A wonderful romance set in the beauty and splendor of the Mughal Empire in India (1526-1858). For three and a half centuries, the Taj Mahal has haunted our imaginations. It is a tomb built by a grieving king of the Mughal Empire (1526-1858) in India in memory of his beloved wife.But it was this woman's aunt, an empress in her own right, who was the most powerful queen of that dynasty. The Twentieth Wife is the story of this Empress Nur Jahan.
After reading her review, I picked it up from the Library on a Sunday afternoon and finished it that Friday. I love those books that you can just loose yourself in. Although, I definitely can't do this all the time. It just so happened that everyone in my family was sick and so it made it easier to indulge myself.
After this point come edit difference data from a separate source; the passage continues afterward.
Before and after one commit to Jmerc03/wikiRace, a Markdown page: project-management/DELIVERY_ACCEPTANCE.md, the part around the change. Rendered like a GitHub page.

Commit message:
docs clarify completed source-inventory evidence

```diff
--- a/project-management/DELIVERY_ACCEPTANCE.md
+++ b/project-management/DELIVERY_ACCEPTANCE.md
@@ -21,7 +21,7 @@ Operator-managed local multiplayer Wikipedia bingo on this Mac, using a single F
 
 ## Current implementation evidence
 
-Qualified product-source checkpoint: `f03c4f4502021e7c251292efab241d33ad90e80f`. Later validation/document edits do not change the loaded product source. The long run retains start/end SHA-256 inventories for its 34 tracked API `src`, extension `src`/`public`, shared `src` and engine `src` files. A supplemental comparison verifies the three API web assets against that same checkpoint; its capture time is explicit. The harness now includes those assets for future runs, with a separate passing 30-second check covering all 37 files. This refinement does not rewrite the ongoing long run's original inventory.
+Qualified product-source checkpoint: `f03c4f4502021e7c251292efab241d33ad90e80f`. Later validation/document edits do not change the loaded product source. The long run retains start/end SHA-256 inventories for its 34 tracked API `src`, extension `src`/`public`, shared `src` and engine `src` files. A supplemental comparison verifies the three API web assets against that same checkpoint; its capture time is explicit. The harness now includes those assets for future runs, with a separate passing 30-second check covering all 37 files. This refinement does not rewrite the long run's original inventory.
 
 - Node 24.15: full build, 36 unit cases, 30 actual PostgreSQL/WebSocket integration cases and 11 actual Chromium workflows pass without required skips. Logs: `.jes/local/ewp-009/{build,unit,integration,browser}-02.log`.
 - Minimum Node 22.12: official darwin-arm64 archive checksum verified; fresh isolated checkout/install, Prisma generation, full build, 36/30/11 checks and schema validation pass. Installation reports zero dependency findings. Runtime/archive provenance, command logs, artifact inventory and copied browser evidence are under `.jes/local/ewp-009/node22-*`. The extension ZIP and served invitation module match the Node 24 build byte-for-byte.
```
This book was appealing to me because of my interest in the work that my friend Leah does in India. I always find it interesting to hear about it's culture. Then as a little girl I enjoyed the dressing up in pretty fabrics and pretending to be royalty. Overall this was a pretty clean book - as love stories go, with not much in graphic descriptions.
Here is another review:
"In The Twentieth Wife, Indu Sundaresan has...chosen [characters who] are familiar but never have they been quite so human, fallible and fascinating...Sundaresan attempts to bring our history to us in a highly palatable form...The vignettes of court life, the endless feuds, the revolts, the politics of the zenana, and the pastimes of the kings, their queens, concubines and courtiers are opulently displayed in her pages...Sundaresan presents a variety of characters that are legendary, yet human and believable and who dominate the colourful canvas of the times that she has chosen to represent...Sundaresan's debut novel is well researched and presented and the reader waits for her presentation of court life in her promised sequel to this novel..."
—The Sunday Tribune (India)
So now I'm off to find the sequel titled "The Feast of Roses".